Detected change data
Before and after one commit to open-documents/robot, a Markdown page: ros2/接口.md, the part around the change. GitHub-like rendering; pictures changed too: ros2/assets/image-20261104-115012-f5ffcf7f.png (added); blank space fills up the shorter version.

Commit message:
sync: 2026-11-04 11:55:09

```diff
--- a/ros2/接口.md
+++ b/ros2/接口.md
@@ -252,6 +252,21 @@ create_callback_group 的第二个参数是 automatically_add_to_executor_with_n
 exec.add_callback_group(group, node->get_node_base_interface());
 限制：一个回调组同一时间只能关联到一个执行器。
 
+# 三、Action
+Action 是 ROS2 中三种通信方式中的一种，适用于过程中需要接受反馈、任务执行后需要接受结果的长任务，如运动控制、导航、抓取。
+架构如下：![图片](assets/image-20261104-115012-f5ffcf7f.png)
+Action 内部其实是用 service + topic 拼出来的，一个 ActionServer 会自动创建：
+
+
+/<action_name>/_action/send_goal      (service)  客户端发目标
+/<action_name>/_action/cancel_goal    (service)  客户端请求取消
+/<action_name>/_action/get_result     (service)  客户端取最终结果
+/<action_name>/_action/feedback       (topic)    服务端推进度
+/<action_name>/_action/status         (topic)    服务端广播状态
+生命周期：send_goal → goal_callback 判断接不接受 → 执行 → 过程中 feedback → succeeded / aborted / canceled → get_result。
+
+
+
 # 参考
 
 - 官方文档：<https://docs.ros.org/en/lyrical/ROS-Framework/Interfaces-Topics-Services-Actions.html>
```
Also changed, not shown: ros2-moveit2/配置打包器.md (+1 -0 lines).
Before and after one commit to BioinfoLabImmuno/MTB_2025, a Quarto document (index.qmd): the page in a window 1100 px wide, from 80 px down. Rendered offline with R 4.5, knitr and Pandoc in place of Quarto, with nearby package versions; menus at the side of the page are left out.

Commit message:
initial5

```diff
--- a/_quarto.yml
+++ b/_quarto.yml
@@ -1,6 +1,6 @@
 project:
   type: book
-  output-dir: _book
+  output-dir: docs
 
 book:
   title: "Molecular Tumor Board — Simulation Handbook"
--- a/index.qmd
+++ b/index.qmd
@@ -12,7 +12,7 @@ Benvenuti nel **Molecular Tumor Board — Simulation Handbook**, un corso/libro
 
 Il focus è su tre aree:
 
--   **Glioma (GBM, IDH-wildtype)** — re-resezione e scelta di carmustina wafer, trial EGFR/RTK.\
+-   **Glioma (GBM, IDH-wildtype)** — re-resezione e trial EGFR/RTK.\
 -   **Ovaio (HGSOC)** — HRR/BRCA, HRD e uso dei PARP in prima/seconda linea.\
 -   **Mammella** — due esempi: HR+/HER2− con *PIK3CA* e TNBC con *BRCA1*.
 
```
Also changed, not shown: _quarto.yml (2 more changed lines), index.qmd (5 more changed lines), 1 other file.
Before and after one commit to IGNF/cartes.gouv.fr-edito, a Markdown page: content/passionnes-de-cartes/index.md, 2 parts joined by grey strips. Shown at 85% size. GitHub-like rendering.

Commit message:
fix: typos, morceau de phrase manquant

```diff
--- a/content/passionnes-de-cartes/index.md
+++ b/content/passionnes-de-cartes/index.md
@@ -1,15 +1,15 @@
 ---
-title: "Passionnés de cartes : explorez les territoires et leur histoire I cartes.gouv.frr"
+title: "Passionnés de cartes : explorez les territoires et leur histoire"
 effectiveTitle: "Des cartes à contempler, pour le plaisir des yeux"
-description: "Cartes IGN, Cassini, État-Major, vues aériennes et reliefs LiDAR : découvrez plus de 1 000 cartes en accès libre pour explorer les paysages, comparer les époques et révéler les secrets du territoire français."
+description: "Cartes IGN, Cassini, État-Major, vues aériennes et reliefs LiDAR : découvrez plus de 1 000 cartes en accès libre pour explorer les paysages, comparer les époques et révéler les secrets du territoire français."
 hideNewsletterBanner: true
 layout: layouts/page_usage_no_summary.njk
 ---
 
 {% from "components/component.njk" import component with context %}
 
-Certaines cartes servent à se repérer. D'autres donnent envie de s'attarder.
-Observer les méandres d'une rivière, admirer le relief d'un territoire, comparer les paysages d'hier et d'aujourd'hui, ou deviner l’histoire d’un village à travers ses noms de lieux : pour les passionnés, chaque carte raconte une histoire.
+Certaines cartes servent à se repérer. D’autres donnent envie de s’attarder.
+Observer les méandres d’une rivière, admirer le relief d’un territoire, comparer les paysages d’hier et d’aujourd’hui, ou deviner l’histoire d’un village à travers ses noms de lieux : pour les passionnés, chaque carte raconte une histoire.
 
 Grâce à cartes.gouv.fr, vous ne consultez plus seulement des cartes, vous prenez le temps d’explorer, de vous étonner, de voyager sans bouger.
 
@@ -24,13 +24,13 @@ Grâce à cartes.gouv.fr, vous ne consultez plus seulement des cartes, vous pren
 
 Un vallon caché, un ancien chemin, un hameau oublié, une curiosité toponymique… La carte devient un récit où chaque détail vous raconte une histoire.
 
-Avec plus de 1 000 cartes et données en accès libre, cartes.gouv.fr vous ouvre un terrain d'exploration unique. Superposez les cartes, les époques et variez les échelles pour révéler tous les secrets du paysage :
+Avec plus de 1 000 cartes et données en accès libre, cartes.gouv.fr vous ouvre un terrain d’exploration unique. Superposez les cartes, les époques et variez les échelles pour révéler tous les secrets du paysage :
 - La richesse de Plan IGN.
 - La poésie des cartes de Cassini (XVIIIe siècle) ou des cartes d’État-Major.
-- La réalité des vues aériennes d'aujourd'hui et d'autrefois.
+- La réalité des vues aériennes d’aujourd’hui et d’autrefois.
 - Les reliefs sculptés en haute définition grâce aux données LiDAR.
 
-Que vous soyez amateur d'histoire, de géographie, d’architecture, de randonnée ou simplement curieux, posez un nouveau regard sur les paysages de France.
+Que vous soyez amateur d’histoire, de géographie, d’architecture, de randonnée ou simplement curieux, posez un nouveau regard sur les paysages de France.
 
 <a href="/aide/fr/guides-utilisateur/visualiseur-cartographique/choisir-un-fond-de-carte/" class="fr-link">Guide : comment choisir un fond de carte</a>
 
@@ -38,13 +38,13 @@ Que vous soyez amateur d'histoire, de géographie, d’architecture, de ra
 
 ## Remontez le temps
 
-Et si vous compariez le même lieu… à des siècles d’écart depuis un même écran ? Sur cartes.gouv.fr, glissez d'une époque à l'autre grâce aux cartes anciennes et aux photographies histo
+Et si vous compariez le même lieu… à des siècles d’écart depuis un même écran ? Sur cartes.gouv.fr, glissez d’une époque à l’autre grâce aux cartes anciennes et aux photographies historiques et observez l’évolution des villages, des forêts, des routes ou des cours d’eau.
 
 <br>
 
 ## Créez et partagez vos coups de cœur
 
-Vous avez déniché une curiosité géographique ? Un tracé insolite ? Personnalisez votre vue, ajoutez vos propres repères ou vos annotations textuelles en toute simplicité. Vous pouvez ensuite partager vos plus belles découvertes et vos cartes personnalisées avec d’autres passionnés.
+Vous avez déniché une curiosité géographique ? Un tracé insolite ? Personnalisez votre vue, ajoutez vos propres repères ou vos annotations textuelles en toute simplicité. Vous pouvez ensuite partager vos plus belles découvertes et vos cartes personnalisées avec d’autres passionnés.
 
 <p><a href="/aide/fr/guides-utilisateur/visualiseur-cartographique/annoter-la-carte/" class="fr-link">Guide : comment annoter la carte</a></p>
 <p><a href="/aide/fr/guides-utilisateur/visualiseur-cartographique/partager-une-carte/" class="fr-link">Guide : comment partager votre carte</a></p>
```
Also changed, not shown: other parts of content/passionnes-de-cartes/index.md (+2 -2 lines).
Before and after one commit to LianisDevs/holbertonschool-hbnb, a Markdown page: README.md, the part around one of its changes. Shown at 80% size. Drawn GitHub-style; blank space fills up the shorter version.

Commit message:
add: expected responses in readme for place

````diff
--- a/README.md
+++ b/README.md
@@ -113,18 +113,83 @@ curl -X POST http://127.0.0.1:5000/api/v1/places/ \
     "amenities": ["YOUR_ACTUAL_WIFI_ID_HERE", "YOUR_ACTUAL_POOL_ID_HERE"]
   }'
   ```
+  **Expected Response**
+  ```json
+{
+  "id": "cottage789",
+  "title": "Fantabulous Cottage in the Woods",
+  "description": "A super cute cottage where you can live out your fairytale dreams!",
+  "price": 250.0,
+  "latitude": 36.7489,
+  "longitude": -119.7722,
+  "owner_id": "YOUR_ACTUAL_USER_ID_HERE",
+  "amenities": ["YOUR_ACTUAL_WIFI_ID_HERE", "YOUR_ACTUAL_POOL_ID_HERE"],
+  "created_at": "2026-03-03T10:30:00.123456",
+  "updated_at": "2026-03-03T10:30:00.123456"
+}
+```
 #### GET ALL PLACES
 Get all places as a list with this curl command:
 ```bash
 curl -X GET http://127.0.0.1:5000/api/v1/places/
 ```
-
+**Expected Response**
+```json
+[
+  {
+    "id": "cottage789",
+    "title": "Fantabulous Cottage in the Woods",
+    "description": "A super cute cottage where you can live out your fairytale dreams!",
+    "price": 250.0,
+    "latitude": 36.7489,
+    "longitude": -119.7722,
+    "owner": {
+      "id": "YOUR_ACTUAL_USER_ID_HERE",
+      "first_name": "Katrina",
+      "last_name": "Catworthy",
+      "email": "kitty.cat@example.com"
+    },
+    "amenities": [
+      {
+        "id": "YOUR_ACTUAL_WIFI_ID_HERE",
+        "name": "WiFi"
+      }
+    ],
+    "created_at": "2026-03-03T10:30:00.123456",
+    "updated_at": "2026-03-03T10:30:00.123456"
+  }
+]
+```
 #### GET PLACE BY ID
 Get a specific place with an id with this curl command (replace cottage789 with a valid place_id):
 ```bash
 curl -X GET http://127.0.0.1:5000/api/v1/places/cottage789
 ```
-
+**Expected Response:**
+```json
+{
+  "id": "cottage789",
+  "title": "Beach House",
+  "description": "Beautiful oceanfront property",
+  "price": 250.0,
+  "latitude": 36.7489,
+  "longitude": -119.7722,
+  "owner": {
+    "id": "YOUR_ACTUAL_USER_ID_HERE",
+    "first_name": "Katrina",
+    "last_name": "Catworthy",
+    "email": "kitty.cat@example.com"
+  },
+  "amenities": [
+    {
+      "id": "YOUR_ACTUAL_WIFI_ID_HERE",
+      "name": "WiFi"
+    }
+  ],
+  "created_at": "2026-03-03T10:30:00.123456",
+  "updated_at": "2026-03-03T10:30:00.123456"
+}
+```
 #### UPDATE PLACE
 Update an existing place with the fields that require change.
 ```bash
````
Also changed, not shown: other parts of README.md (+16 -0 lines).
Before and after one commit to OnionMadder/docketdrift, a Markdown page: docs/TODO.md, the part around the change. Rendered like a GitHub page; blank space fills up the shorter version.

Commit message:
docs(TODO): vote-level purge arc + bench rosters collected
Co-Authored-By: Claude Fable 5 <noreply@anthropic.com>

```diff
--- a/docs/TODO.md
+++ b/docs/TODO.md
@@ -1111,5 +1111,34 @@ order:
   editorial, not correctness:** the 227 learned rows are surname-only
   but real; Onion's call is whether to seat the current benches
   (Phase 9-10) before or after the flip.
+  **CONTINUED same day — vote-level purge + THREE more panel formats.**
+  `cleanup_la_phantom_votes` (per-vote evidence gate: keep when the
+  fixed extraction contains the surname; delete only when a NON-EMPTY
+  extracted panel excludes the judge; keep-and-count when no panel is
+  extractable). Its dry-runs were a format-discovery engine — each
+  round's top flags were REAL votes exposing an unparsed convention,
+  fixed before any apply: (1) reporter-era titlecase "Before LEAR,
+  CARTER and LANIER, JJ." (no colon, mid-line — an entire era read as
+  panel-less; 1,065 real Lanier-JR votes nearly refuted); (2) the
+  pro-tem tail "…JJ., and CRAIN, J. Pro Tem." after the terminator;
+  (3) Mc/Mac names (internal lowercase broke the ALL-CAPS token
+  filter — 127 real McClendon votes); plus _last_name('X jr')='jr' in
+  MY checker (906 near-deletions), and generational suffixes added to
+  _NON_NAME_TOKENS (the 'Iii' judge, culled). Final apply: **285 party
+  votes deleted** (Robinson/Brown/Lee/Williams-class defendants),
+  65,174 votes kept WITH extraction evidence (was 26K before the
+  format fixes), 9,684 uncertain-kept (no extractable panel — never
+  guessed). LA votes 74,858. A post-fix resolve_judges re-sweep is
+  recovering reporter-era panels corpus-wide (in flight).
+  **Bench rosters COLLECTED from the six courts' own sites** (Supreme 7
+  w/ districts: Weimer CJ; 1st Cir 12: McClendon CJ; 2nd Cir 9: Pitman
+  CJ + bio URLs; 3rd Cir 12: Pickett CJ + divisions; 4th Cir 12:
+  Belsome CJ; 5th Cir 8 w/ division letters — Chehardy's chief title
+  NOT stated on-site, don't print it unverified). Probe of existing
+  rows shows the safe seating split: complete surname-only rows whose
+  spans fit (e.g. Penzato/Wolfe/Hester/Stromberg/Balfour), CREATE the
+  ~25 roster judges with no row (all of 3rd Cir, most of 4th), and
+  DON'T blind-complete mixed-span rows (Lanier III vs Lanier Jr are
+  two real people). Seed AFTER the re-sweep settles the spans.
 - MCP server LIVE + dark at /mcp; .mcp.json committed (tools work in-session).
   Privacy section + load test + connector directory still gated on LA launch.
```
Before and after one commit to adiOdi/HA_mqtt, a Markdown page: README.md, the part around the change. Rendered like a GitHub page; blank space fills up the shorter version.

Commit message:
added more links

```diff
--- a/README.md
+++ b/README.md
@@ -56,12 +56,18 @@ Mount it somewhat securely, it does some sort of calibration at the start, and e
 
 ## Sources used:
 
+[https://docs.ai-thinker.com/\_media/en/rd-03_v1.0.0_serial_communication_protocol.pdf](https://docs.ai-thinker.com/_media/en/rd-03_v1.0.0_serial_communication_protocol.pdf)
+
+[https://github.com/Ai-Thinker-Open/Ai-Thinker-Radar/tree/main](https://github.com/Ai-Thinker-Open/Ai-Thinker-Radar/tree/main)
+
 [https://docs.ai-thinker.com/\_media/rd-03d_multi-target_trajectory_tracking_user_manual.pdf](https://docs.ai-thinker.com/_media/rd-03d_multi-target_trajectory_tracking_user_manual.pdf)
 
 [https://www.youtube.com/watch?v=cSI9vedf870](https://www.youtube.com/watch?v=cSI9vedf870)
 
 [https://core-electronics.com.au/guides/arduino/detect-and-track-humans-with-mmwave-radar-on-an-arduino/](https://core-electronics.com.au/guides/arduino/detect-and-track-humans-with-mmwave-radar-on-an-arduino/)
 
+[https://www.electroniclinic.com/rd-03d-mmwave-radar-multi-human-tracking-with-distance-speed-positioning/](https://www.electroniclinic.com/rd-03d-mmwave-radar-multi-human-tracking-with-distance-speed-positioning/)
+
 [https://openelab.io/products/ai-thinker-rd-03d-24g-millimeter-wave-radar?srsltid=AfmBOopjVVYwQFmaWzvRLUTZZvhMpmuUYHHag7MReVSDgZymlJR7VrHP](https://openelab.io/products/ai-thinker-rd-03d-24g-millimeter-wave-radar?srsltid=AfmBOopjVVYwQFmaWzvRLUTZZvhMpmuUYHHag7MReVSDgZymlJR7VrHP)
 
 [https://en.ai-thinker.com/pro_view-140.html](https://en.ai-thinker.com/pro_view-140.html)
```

TASK INSTRUCTIONS: Find each line in the records that contains the string "class", then say how many there are and nothing else.

RESULT BELOW: 4